Extracted data entries
○ ○ ○ ○ ○ ○ ○
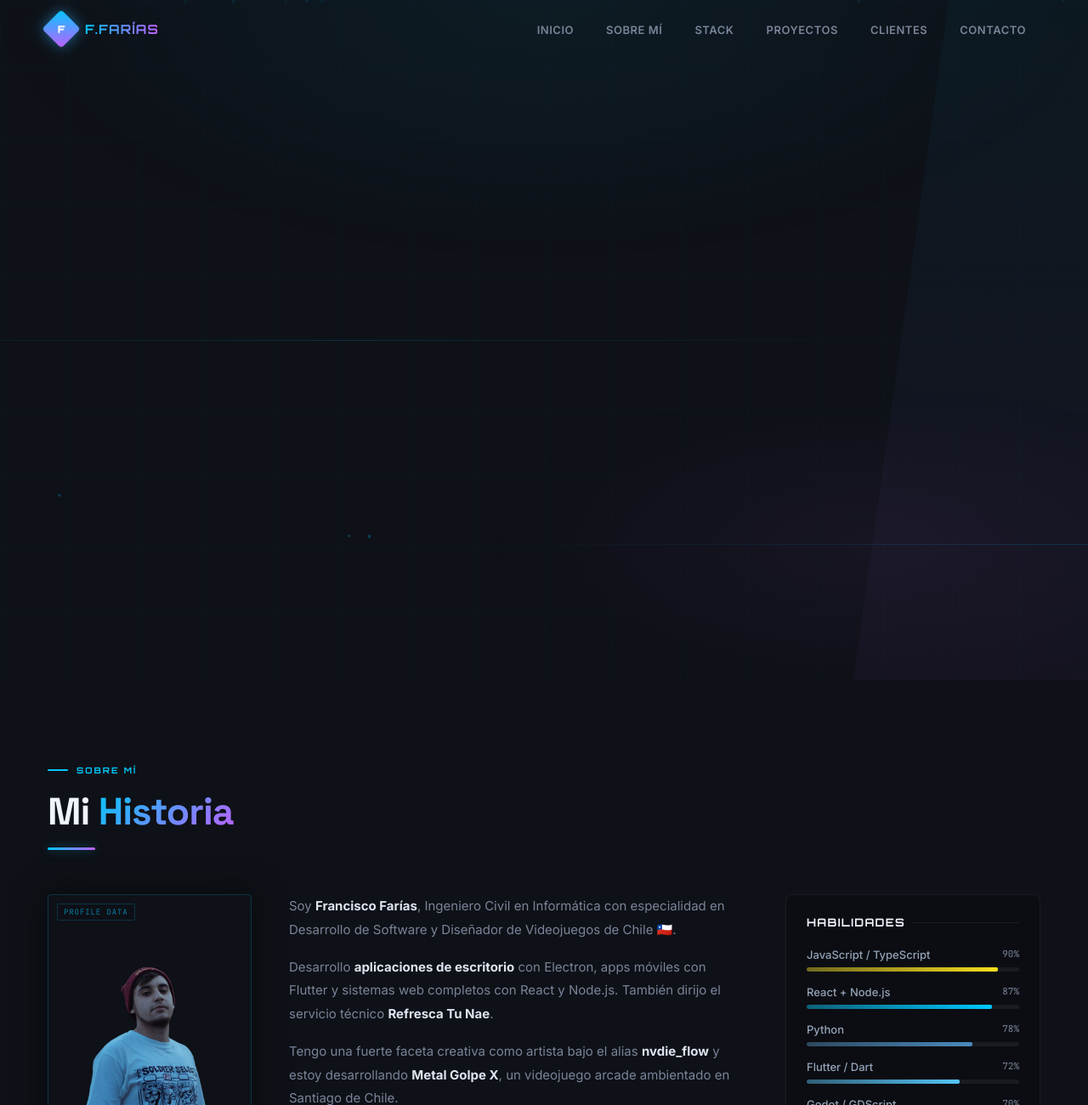
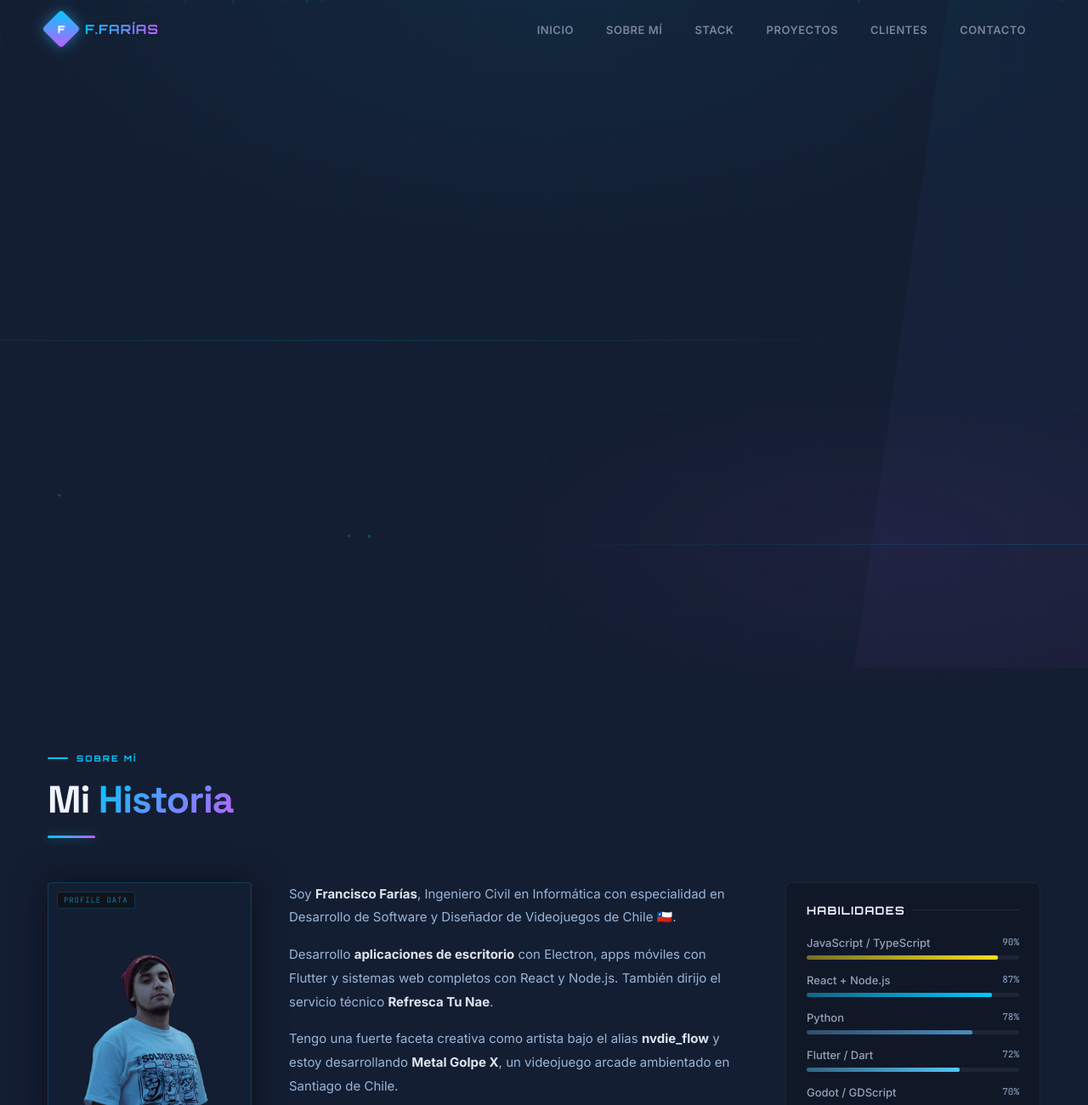
Before and after one commit to FranciscoFariasDevs/Mipaginaweb2026, a React (Vite) app: page / in a window 1280 px wide. Shown: the top 1300 px of the page at 85% size. Built offline with nearby package versions, Linux system fonts and the light colour scheme.

Commit message:
Fix: fondo mas claro, loading rapido, imagenes visibles en cards, responsive mejorado, texto legible

```diff
--- a/src/App.css
+++ b/src/App.css
@@ -3,7 +3,7 @@
 ═══════════════════════════════════════════════════════ */
 .boot-screen {
   position: fixed; inset: 0; z-index: 9999;
-  background: #060810;
+  background: #0d1628;
   display: flex; flex-direction: column;
   align-items: center; justify-content: center; gap: 0;
   overflow: hidden;
@@ -183,7 +183,7 @@
   padding: 18px 56px; transition: all .4s ease;
 }
 .navbar.scrolled {
-  background: rgba(14,17,23,.92); backdrop-filter: blur(24px) saturate(160%);
+  background: rgba(18,28,48,.94); backdrop-filter: blur(24px) saturate(160%);
   border-bottom: 1px solid rgba(0,200,255,.15); padding: 12px 56px;
   box-shadow: 0 4px 40px rgba(0,0,0,.5), 0 1px 0 rgba(0,200,255,.1);
 }
@@ -244,8 +244,8 @@
    HERO — PS STYLE
 ═══════════════════════════════════════════════════════ */
 .hero-section {
-  min-height: 100vh; display: flex; align-items: center;
-  padding: 110px 56px 70px; position: relative; overflow: hidden;
+  display: flex; align-items: center;
+  padding: 100px 56px 80px; position: relative; overflow: hidden;
 }
 .hero-inner {
   max-width: 1200px; margin: 0 auto; width: 100%; position: relative; z-index: 1;
@@ -394,7 +394,7 @@
 }
 @keyframes xp-grow { to { width: 72%; } }
 
-.hero-desc { font-size: 15.5px; color: #7a8499; line-height: 1.8; }
+.hero-desc { font-size: 15.5px; color: #9ab5d8; line-height: 1.8; }
 .hero-desc strong { color: #dde4f0; }
 
 .hero-ctas { display: flex; gap: 12px; flex-wrap: wrap; }
@@ -428,12 +428,18 @@
 .pill:hover { background: rgba(0,200,255,.1); border-color: rgba(0,200,255,.3); color: #dde4f0; }
 
 @media(max-width:900px) {
-  .hero-section { padding: 90px 20px 60px; }
-  .hero-inner { grid-template-columns: 1fr; gap: 40px; text-align: center; }
+  .hero-section { padding: 80px 20px 60px; }
+  .hero-inner { grid-template-columns: 1fr; gap: 32px; text-align: center; }
   .hero-photo-col { order: -1; }
   .hero-ctas,.hero-pills,.hero-badge { justify-content: center; }
-  .hero-photo-frame,.hero-photo { width: 220px; }
+  .hero-photo-frame,.hero-photo { width: 200px; }
   .hero-role-box { text-align: left; }
+}
+@media(max-width:480px) {
+  .hero-section { padding: 72px 16px 48px; }
+  .hero-name { font-size: 2rem; }
+  .hero-photo-frame,.hero-photo { width: 160px; }
+  .hero-text { gap: 16px; }
 }
 
 /* ═══════════════════════════════════════════════════════
@@ -463,7 +469,8 @@
 .fade-up.visible { opacity:1; transform:translateY(0); }
 .d1 { transition-delay:.1s; } .d2 { transition-delay:.2s; } .d3 { transition-delay:.3s; }
 
-@media(max-width:768px){ .section { padding: 70px 20px; } }
+@media(max-width:768px){ .section { padding: 60px 20px; } }
+@media(max-width:480px){ .section { padding: 50px 16px; } }
 
 /* ═══════════════════════════════════════════════════════
    ABOUT
@@ -492,7 +499,7 @@
   letter-spacing: .08em;
 }
 .about-text-col { display: flex; flex-direction: column; gap: 16px; }
-.about-text-col p { color: #7a8499; font-size: 15px; line-height: 1.85; }
+.about-text-col p { color: #9ab5d8; font-size: 15px; line-height: 1.85; }
 .about-text-col strong { color: #dde4f0; }
 .about-chips { display: flex; flex-wrap: wrap; gap: 8px; margin-top: 6px; }
 .about-chip {
@@ -562,7 +569,7 @@
 ═══════════════════════════════════════════════════════ */
 .projects-grid {
   display: grid;
-  grid-template-columns: repeat(auto-fill, minmax(340px, 1fr));
+  grid-template-columns: repeat(auto-fill, minmax(300px, 1fr));
   gap: 24px;
 }
 
@@ -591,24 +598,24 @@
 /* ── MEDIA ── */
 .pcard-media {
   height: 220px; overflow: hidden; position: relative;
-  background: #0a0c14; flex-shrink: 0;
+  background: #1b2844; flex-shrink: 0;
 }
 .pcard-banner {
   width: 100%; height: 100%;
   display: block; transition: transform .6s cubic-bezier(.23,1,.32,1);
-  object-position: center top;
+  object-position: center center;
 }
 .pcard:hover .pcard-banner { transform: scale(1.07); }
 
-/* dark gradient overlay at bottom so text is readable */
+/* subtle overlay — doesn't hide the image */
 .pcard-media-overlay {
   position: absolute; inset: 0; pointer-events: none;
   background: linear-gradient(
     180deg,
     transparent 0%,
-    transparent 40%,
-    rgba(10,12,20,.7) 80%,
-    rgba(10,12,20,.95) 100%
+    transparent 55%,
+    rgba(20,30,50,.45) 80%,
+    rgba(20,30,50,.75) 100%
   );
 }
 
@@ -697,7 +704,7 @@
 .s-dev  { background: rgba(255,107,53,.1); color: var(--accent3); border: 1px solid rgba(255,107,53,.25); }
 .s-prod { background: rgba(0,200,255,.1);  color: var(--accent);  border: 1px solid rgba(0,200,255,.25); }
 
-.pcard-desc { font-size: 13px; color: #5a6478; line-height: 1.75; flex: 1; }
+.pcard-desc { font-size: 13px; color: #8faac8; line-height: 1.75; flex: 1; }
 .pcard-tags { display: flex; flex-wrap: wrap; gap: 5px; }
 .ptag {
   font-size: 10px; font-weight: 600; padding: 2px 9px;
@@ -713,7 +720,8 @@
 }
 .pcard-link:hover { color: #67e8f9; gap: 10px; }
 
-@media(max-width:768px) { .projects-grid { grid-template-columns: 1fr; } }
+@media(max-width:640px) { .projects-grid { grid-template-columns: 1fr; } }
+@media(max-width:480px) { .pcard-media { height: 180px; } }
 
 /* ═══════════════════════════════════════════════════════
    WEB WORK
@@ -730,7 +738,7 @@
 .ww-card:hover .ww-top-line { transform: scaleX(1); }
 .ww-icon { font-size: 2.2rem; }
 .ww-card h3 { font-family: 'Space Grotesk',sans-serif; font-size: 20px; font-weight: 700; color: #f0f4ff; }
-.ww-card p { font-size: 14px; color: #5a6478; line-height: 1.75; flex: 1; }
+.ww-card p { font-size: 14px; color: #8faac8; line-height: 1.75; flex: 1; }
 .ww-url { font-family: 'JetBrains Mono', monospace; font-size: 11px; color: var(--accent); margin-top: 4px; }
 @media(max-width:700px){ .ww-grid { grid-template-columns: 1fr; } }
 
@@ -739,7 +747,7 @@
 ═══════════════════════════════════════════════════════ */
 .contact-section { text-align: center; }
 .contact-section .sec-line { margin: 0 auto 48px; }
-.contact-desc { color: #5a6478; font-size: 16px; line-height: 1.8; max-width: 480px; margin: 0 auto 40px; }
+.contact-desc { color: #8faac8; font-size: 16px; line-height: 1.8; max-width: 480px; margin: 0 auto 40px; }
 .contact-wrap { display: flex; flex-wrap: wrap; justify-content: center; gap: 12px; }
 .cbtn {
   display: flex; align-items: center; gap: 9px; padding: 12px 22px;
--- a/src/App.jsx
+++ b/src/App.jsx
@@ -102,12 +102,9 @@ const STACKS = [
 ]
 
 const BOOT_MSGS = [
-  'INICIALIZANDO SISTEMA...',
+  'INICIANDO...',
   'CARGANDO PORTAFOLIO...',
-  'COMPILANDO PROYECTOS...',
-  'VERIFICANDO EXPERIENCIA...',
-  'CARGANDO ACTIVOS...',
-  'LISTO',
+  'LISTO ✓',
 ]
 
 /* ─── ICONS ─────────────────────────────────────────────── */
@@ -126,7 +123,7 @@ function BootScreen({ onDone }) {
   const glowRef = useRef(null)
 
   useEffect(() => {
-    const total = 2400
+    const total = 900
     const start = performance.now()
     let frame
 
@@ -142,8 +139,8 @@ function BootScreen({ onDone }) {
       else {
         setTimeout(() => {
           setExit(true)
-          setTimeout(onDone, 700)
-        }, 400)
+          setTimeout(onDone, 400)
+        }, 150)
       }
     }
     frame = requestAnimationFrame(tick)
--- a/src/index.css
+++ b/src/index.css
@@ -3,18 +3,18 @@
 *,*::before,*::after { margin:0; padding:0; box-sizing:border-box; }
 
 :root {
-  --bg:      #0e1117;
-  --bg2:     #141820;
-  --surface: #1c2030;
-  --surf2:   #242840;
+  --bg:      #141e32;
+  --bg2:     #1b2844;
+  --surface: #1f3054;
+  --surf2:   #283a66;
   --accent:  #00c8ff;
   --accent2: #bf5fff;
   --accent3: #ff6b35;
   --gold:    #ffd166;
   --green:   #06ffa5;
-  --text:    #dde4f0;
-  --muted:   #7a8499;
-  --border:  rgba(0,200,255,.15);
+  --text:    #e4eeff;
+  --muted:   #90a8c8;
+  --border:  rgba(0,200,255,.22);
 }
 
 html { scroll-behavior: smooth; }
```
○ ○ ○ ○ ○ ○ ○
**TASK TO COMPLETE**
Among the lines above, some may include the string "contact"; state how many, and nothing more.

**THE ANSWER**
5